The vague “connectivity issue” that NASDAQ said triggered the outage that paralyzed a large part of the US stock market on Thursday originated as a problem between NASDAQ and rival NYSE Arca, a source familiar with the matter said on Friday.
NASDAQ said the problem started shortly before midday on Thursday and quickly cascaded through its securities information processor, the system that receives all traffic on quotes and orders for stocks on the exchange, preventing it from disseminating quotes.
The source, who spoke on condition of anonymity, said brief outages between exchanges occur from time to time, but are short-lived.
In such instances, traders receive alerts from an exchange that essentially tell them to rout their order flow elsewhere for a period. Most of these episodes, which may occur several times a week, are resolved quickly.
NASDAQ did not respond to requests for additional information beyond a statement issued to traders on Friday. A spokesman for NYSE Euronext, the parent of the New York Stock Exchange and its NYSE Arca platform, denied Arca was involved.
NASDAQ chief executive Robert Greifeld declined to identify the source of the connectivity problem in television interviews on Friday.
The precise nature of the breakdown remains unclear.
However, the outage, first flagged at 11:48am, quickly spiraled out of control and soon left US$5.9 trillion of US equities — more than a third of the US stock market — idle for more than three hours. Shares of three of the five largest companies by market value, Apple Inc, Google Inc and Microsoft Corp, typically also among the most active in any session, were unavailable.
A number of market participants and others criticized NASDAQ’s lack of an early public statement on the outage. NASDAQ did not issue a formal press release until late on Thursday afternoon, well after the trading day had ended.
“As usual the communication could have been a little bit better. They could improve the communication and the amount of communication,” said Mark Turner, managing director and head of sales trading at Instinet in New York.
Greifeld said the exchange sent messages through its trader alert system and was involved in direct communication with clients.
NASDAQ’s first responsibility was to assure “fair and orderly markets,” Greifeld said on Friday on Fox Business Network, and exchange officials worked first to understand and fix the problem, and then to communicate with the securities industry to ensure a smooth restart.
“There was active communication going on,” Greifeld said.
“It has shown how horrible the crisis management side is. Communication was horrid. There is no backup. So we have to focus on the crisis management side,” Mohamed El-Erian, chief executive and co-chief investment officer of Pimco, said on Friday on CNBC.

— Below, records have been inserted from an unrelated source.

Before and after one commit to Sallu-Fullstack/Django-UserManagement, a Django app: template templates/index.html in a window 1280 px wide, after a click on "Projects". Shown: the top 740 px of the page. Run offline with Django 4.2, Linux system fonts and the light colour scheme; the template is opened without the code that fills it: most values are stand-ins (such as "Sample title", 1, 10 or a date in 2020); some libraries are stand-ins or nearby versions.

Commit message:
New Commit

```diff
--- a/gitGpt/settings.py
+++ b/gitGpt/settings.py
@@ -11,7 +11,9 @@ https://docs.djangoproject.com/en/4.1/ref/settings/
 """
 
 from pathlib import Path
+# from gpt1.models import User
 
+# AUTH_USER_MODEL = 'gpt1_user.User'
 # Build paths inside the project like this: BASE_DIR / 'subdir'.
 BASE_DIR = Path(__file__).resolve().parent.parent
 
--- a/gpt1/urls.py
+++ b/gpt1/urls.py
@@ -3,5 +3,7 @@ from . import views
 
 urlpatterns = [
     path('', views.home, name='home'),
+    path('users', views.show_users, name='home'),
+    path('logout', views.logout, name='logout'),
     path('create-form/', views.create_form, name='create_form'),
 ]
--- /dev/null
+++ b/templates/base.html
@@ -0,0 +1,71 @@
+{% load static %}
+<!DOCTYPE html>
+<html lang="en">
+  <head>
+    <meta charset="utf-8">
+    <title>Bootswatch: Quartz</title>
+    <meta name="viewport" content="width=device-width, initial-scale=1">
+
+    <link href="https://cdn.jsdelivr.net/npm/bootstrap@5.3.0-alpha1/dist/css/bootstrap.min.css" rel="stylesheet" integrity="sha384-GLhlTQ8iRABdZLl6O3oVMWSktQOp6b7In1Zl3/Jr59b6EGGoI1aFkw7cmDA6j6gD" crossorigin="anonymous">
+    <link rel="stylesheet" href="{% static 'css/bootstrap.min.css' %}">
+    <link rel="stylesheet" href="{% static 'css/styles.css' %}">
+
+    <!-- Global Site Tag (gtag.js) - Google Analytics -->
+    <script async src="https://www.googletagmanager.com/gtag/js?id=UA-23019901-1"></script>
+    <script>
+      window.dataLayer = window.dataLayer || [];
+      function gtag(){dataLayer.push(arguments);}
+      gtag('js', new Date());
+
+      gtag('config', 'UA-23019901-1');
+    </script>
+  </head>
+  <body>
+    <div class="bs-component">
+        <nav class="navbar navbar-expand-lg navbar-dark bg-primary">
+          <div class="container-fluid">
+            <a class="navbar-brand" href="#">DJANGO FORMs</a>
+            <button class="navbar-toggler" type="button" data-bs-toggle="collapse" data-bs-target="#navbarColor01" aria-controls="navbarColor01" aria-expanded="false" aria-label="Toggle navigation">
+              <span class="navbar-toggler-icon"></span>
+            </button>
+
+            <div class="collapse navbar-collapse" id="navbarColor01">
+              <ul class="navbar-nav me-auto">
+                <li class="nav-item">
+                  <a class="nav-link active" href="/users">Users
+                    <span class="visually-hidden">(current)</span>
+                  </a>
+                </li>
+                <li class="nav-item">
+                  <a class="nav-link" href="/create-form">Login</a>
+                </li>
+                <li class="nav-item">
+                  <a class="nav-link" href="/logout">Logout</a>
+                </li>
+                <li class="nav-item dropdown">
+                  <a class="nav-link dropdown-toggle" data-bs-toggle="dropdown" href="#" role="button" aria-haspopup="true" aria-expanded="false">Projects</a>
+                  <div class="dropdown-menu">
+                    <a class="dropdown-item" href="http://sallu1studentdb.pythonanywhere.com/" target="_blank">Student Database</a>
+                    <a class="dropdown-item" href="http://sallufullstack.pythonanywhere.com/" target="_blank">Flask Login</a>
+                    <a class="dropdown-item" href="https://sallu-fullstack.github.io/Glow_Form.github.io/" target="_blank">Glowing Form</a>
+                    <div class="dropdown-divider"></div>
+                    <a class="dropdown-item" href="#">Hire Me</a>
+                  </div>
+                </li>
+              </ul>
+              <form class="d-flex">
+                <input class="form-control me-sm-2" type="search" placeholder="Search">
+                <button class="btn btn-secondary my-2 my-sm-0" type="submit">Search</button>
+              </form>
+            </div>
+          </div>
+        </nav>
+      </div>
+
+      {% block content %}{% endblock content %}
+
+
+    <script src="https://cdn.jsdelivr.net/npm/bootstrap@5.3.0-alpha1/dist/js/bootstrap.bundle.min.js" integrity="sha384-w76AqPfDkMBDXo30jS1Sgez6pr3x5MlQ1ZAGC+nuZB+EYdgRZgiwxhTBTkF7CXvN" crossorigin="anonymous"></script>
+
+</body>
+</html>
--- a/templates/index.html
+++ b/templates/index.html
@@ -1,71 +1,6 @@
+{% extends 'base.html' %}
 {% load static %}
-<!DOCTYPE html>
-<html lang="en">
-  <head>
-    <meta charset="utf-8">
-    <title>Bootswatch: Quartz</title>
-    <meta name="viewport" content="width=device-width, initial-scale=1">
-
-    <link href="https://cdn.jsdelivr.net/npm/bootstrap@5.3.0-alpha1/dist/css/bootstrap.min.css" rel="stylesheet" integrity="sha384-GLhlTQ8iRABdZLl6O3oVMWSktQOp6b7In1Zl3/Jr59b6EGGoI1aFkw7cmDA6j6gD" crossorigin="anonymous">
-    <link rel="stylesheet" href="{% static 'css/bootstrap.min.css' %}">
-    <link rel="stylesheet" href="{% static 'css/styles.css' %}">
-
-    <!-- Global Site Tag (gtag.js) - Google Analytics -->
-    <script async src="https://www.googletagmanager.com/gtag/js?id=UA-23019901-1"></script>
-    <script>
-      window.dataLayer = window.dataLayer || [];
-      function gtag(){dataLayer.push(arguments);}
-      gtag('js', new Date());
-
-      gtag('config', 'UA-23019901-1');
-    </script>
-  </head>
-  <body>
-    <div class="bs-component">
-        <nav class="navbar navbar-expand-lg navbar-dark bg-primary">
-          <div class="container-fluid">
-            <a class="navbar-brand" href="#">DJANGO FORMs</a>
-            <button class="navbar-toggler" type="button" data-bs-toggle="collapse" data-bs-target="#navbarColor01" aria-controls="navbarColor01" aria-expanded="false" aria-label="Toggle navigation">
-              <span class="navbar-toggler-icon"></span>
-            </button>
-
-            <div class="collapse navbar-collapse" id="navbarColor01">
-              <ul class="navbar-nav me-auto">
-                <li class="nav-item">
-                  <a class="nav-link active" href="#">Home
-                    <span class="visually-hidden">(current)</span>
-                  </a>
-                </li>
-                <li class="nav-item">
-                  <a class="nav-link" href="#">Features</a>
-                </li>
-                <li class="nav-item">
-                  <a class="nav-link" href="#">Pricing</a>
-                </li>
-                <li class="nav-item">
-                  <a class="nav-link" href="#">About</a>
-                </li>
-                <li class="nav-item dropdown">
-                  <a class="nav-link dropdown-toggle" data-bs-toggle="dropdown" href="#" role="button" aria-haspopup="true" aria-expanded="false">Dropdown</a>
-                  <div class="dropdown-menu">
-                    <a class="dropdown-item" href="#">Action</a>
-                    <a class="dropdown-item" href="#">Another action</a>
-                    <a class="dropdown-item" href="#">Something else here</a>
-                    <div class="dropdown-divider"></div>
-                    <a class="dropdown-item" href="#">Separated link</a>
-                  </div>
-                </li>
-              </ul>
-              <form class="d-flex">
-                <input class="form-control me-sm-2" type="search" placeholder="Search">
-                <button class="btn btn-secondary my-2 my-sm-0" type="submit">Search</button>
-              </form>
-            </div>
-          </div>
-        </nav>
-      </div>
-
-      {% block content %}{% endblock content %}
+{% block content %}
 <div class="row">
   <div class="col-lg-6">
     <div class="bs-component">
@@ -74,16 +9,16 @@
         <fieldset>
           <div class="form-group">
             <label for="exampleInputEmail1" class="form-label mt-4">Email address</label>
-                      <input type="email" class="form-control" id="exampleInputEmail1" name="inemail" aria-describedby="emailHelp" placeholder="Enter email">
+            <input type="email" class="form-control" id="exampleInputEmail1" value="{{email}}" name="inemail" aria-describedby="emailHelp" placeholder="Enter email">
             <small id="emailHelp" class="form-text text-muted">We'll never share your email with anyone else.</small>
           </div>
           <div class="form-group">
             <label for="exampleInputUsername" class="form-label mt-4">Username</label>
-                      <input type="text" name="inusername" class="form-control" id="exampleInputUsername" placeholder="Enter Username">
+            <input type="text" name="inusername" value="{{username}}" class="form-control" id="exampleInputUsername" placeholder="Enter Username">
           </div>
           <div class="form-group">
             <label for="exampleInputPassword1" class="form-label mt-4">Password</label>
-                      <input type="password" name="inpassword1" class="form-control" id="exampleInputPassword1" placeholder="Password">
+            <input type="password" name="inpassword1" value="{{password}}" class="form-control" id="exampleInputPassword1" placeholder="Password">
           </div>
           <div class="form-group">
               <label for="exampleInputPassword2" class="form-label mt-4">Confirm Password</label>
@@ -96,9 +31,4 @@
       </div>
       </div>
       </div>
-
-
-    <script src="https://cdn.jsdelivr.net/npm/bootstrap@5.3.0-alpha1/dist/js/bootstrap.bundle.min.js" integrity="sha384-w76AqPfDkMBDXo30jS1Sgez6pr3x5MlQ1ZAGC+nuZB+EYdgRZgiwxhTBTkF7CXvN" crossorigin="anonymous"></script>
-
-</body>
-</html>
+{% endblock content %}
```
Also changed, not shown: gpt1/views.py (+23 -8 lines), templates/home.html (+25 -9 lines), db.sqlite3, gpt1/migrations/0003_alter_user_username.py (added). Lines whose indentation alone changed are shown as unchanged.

In the end, even those who criticized NASDAQ for the pace of its communications, agreed that the reopening of trading went well.
Trading on Friday transpired with no apparent hiccups. Shares of NASDAQ itself, which fell 3.4 percent once trading resumed on Thursday, gained about 1.2 percent.